#PlantPorn, #PlantsMakePeopleHappy, How-to, Plant Care, Plant of The Month

Meet The Monstera

March 13, 2017

the_sill_floor_planter_case_Study_monstera

Meet The Monstera

Don’t let their name fool you – these plants are not scary at all 😉 Below you’ll find all the plant care tips and tricks you need to know to help keep your Monstera deliciosa happy and healthy.

The Monstera, nicknamed the ‘swiss cheese plant’, is native to Central America. Monsteras are characterized by the natural holes in their broad, green leaves – and their irregular, bushy growth!

Monsteras belong to the Aroid family – and are one of the few Aroids that produce edible fruit, which both humans and animals can enjoy. They rarely flower outside of their native tropical habitat, but if placed outside if a semi-tropical climate, they will have a better chance to. The individual flowers are borne on a fleshy spike and are covered by a bract, known as the spathe.

History

Monsteras were formally introduced into the botanical world in the early 20th century; however, many of the indigenous peoples of Central America were already familiar with them! In 1949, Eizi Metuda, a Japanese-born botanist, was the first person to properly describe Monstera. Recently, Monsteras have become super popular in fashion and design – with clothing, home goods, and even tattoos featuring the swiss cheese-like leaf popping up everywhere.

Diversity

Monsteras come in many shapes and variegations, which help the plant to blend in to its native surroundings. The two most popular species of Monstera are: Monstera deliciosa and Monstera obliqua. Both can be popular houseplants, and can be distinguished by the shape of both their leaves and their leaves’ holes.

TheSill_Monstera

Monstera Care 101

Sunlight

Bright to medium, indirect sunlight. Avoid bright, direct sunlight (which can burn your plant’s leaves) – filtered, ‘shady’ sunlight is preferable!

Soil

Monsteras can tolerate many different types of potting soil, but a well-drained loamy soil is best.

Water

Water your Monstera weekly – and make sure that the soil has dried out completely in-between waterings. During the warmer months, you can water more frequently as it will dry out faster.

Generally, your plant will visibly droop when it needs more water. Try not to overwater your plant – or keep the soil wet for too long – because it will encourage root rot. In the winter, you can water less frequently, about once every 1-2 weeks should be sufficient.

Humidity and Temperature

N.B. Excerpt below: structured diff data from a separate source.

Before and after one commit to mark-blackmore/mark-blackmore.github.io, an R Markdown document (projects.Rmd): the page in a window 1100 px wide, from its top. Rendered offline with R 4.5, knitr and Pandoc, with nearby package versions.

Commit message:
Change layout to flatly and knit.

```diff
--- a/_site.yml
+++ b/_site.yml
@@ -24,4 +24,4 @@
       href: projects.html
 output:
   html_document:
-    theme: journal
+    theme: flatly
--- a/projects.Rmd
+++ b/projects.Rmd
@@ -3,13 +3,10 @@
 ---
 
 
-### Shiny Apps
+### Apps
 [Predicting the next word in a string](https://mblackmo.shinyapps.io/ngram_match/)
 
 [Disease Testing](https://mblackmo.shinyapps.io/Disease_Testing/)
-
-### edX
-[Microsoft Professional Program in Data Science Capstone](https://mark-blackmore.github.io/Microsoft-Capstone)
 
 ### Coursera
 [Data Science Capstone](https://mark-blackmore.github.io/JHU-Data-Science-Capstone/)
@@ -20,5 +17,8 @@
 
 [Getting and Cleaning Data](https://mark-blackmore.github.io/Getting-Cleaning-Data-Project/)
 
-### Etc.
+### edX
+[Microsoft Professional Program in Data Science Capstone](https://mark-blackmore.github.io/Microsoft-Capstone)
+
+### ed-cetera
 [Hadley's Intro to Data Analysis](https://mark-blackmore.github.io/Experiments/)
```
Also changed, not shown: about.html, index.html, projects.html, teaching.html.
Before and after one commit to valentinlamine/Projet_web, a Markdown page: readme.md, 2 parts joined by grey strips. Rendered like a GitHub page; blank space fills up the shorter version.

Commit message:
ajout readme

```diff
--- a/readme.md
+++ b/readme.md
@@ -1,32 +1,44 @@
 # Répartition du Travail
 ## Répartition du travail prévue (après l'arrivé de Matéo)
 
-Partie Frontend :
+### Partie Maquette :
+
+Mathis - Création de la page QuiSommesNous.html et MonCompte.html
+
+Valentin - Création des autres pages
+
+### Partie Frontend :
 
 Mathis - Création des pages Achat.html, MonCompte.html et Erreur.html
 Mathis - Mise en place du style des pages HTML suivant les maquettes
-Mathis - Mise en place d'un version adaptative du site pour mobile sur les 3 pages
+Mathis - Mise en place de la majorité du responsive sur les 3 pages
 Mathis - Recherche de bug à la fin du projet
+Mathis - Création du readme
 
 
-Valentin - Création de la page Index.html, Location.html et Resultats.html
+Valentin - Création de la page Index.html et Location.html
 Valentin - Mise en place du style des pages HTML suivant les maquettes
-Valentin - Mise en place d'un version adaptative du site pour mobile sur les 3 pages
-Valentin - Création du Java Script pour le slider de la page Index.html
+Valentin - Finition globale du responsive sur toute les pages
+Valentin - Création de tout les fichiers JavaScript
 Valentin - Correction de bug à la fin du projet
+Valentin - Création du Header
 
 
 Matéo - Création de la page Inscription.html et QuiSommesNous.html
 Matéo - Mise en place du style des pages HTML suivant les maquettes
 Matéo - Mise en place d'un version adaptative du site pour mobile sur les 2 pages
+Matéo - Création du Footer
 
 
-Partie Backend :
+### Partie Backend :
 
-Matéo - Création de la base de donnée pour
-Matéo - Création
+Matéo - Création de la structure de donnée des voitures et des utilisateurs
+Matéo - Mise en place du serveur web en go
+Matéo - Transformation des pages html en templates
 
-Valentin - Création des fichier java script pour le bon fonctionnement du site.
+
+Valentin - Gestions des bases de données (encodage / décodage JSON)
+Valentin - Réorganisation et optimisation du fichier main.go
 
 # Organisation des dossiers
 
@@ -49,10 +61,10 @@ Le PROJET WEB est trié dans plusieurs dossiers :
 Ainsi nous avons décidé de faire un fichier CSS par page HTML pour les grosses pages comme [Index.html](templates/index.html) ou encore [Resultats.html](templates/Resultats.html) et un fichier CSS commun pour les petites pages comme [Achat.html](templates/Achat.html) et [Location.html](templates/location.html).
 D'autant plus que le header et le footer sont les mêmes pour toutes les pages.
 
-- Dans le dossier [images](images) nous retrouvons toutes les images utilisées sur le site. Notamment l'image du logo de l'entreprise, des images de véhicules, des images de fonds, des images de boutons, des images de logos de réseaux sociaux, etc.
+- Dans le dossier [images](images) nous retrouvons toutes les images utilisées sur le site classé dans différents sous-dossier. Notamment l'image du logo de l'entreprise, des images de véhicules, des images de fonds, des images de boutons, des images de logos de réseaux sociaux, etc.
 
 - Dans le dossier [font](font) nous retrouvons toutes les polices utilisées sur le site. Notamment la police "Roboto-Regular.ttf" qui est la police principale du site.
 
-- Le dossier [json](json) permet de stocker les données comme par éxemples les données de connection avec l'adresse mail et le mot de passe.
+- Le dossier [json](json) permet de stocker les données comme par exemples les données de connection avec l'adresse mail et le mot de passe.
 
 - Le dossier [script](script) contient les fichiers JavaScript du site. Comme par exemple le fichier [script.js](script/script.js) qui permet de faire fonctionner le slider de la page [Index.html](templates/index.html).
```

Tropical natives – Monsteras prefer a more humid climate, but normal room humidity will do. Try to keep the room temperature between 65°F – 85°F if possible. (It is best not to let it get below 60°F!) 

Size

With the right conditions – the Monstera will ideally reach a height of around 3-5 feet tall, and can have a spread of even wider! Monsteras grow more horizontally, as opposed to vertically. “Wide and wild”, we like to say.

Fertilization

You can fertilize your Monstera during the spring and summer months (i.e. ‘the growing season’) once every 3-4 weeks. Just follow the directions on whatever fertilizer you choose. We do not recommend fertilizing during the winter.

Common Problems

If given the right conditions – Monsteras are super easy to take care of. They are generally a pest-free plant; however, if pests appear, treat them as soon as possible with weekly sprays of horticulture (Neem) oil and regular wipe-downs of the plant’s stems and leaves.

1) Symptom: Leaves turning brown and crispy at edges

Cause: Under-watered, high salts, or potassium deficiency. Give your plant a good soak!

2) Symptom: Wilting/drooping green leaves and stems

Cause: Under-watered, or too constrained by current pot. Give it a good soak, trim leaves, or re-pot if watering doesn’t fix the wilting. 

3) Symptom: Yellowing, with bright yellow leaves. Can be drooping, too. (Usually the leaves at the base of the plant will yellow first.) 

Cause: Over-watering, rot or root disease. Let your soil dry out completely. 

 

 

SaveSave

SaveSave

SaveSave

SaveSave

You Might Also Like